I don't really honestly think I was prepared for this part. After all the years of infertility and treatments, failed adoption, we got pregnant. And then we lost her at 39 weeks, and it felt inevitable that I would never be a mom to a living child. So after he was finally born, I assumed and expected that for the most part, those baby-longing feelings would evaporate. I finally had him. I finally had the very thing I had been waiting so long for after all this time. Yet here we are approaching his first birthday and I constantly contemplate having another. "Isn't he enough?" I question myself.
I was an only child, and for the most part, I've usually expected that we would only have one. To be honest, most of the time I feel unworthy for even him, so who am I to ask for more? To think that I deserve another? I grew up an only and really spent the most part of my adult years having no issue with that. And for myself, that was probably the best. As an introvert, I really don't know that siblings would have been the best fit. I often feel very comfortable with knowing that it will be on me to handle it all when my parents pass away. I've already planned the biggest funeral I could imagine when you think about it. I'll be a seasoned pro by then. But then I look over at my son and I question if he will be the same. He is NOT me (approaching toddlerhood really helps you realize that, eh?!). I wonder as a budding little extrovert if he will feel like he missed out on a great experience in life, and when we go to my husband's siblings' houses for holidays, I think about the fact that I have nothing like that and will have nothing after my parents are gone. In fact, my entire family will be gone after my mom dies. All of the generations before me vanish, and I am left. That's pretty daunting.
Thank you infertility and stillbirth for your never-ending gifts of irrational thoughts and nasty feelings. But I also know that there is an element of truth in feeling guilty for wanting another, because I know that it means spending $$$ again. Ah, the joys of needing to do treatments to even consider another child that complicate this entire process further. Want another child? Awesome! Work through all of those feelings of guilt and then hand over $12,000. No problem. Oh, the guilt of the money. The guilt of spending money not on my living son and fearing I am chasing something, someone, when I "should just be grateful" and leave well enough alone.
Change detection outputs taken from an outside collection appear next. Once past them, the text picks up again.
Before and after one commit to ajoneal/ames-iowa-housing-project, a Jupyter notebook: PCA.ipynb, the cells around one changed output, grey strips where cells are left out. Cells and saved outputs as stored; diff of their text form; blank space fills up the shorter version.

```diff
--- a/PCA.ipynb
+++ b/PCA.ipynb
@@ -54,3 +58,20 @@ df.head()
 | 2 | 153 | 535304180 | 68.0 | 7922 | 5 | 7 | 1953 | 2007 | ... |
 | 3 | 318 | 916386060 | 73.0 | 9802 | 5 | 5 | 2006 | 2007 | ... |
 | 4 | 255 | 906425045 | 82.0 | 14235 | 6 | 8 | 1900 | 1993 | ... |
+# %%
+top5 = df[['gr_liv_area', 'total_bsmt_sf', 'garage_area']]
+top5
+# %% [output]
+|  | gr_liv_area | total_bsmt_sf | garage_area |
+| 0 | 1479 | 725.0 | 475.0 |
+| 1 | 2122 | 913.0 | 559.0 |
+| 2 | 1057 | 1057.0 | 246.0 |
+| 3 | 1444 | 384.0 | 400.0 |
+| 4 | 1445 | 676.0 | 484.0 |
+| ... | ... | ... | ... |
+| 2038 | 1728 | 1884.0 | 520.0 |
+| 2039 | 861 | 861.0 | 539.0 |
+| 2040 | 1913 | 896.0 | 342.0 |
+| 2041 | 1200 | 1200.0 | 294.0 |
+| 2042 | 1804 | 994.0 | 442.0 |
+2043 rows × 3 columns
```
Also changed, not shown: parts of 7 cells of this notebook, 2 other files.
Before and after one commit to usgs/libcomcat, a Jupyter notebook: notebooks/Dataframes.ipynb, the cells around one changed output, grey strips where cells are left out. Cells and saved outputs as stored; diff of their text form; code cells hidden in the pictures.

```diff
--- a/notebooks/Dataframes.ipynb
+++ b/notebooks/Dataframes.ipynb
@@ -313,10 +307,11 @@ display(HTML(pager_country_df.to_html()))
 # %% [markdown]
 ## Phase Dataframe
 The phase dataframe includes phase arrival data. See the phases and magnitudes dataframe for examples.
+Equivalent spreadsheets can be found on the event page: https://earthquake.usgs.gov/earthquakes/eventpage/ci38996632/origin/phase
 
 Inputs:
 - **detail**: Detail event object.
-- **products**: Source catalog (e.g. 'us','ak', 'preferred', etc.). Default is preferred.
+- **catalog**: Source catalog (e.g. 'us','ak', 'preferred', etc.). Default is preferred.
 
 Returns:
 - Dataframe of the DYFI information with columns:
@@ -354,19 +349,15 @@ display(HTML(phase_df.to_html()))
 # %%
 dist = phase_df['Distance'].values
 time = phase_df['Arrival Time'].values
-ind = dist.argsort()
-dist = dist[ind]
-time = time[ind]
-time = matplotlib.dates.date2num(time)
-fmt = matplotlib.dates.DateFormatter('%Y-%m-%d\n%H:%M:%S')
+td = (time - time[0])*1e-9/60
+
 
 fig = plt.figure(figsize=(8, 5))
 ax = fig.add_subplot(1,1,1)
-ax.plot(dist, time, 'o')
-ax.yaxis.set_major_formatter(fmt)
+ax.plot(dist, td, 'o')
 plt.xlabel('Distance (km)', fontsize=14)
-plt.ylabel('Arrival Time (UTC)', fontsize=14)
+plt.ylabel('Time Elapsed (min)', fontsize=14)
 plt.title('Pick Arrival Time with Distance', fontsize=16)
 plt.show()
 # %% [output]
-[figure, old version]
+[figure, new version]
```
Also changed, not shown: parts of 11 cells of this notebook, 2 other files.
Shouldn't I save that for Disneyland or college or something else he needs?
I've been an only too long to know if I should feel guilt in the opposite direction. I have no idea if I am robbing him of anything if I give him no siblings. I don't even know if they would get along or what he's missing. Yet I still feel he will be missing something, something important. I just don't personally know what that is.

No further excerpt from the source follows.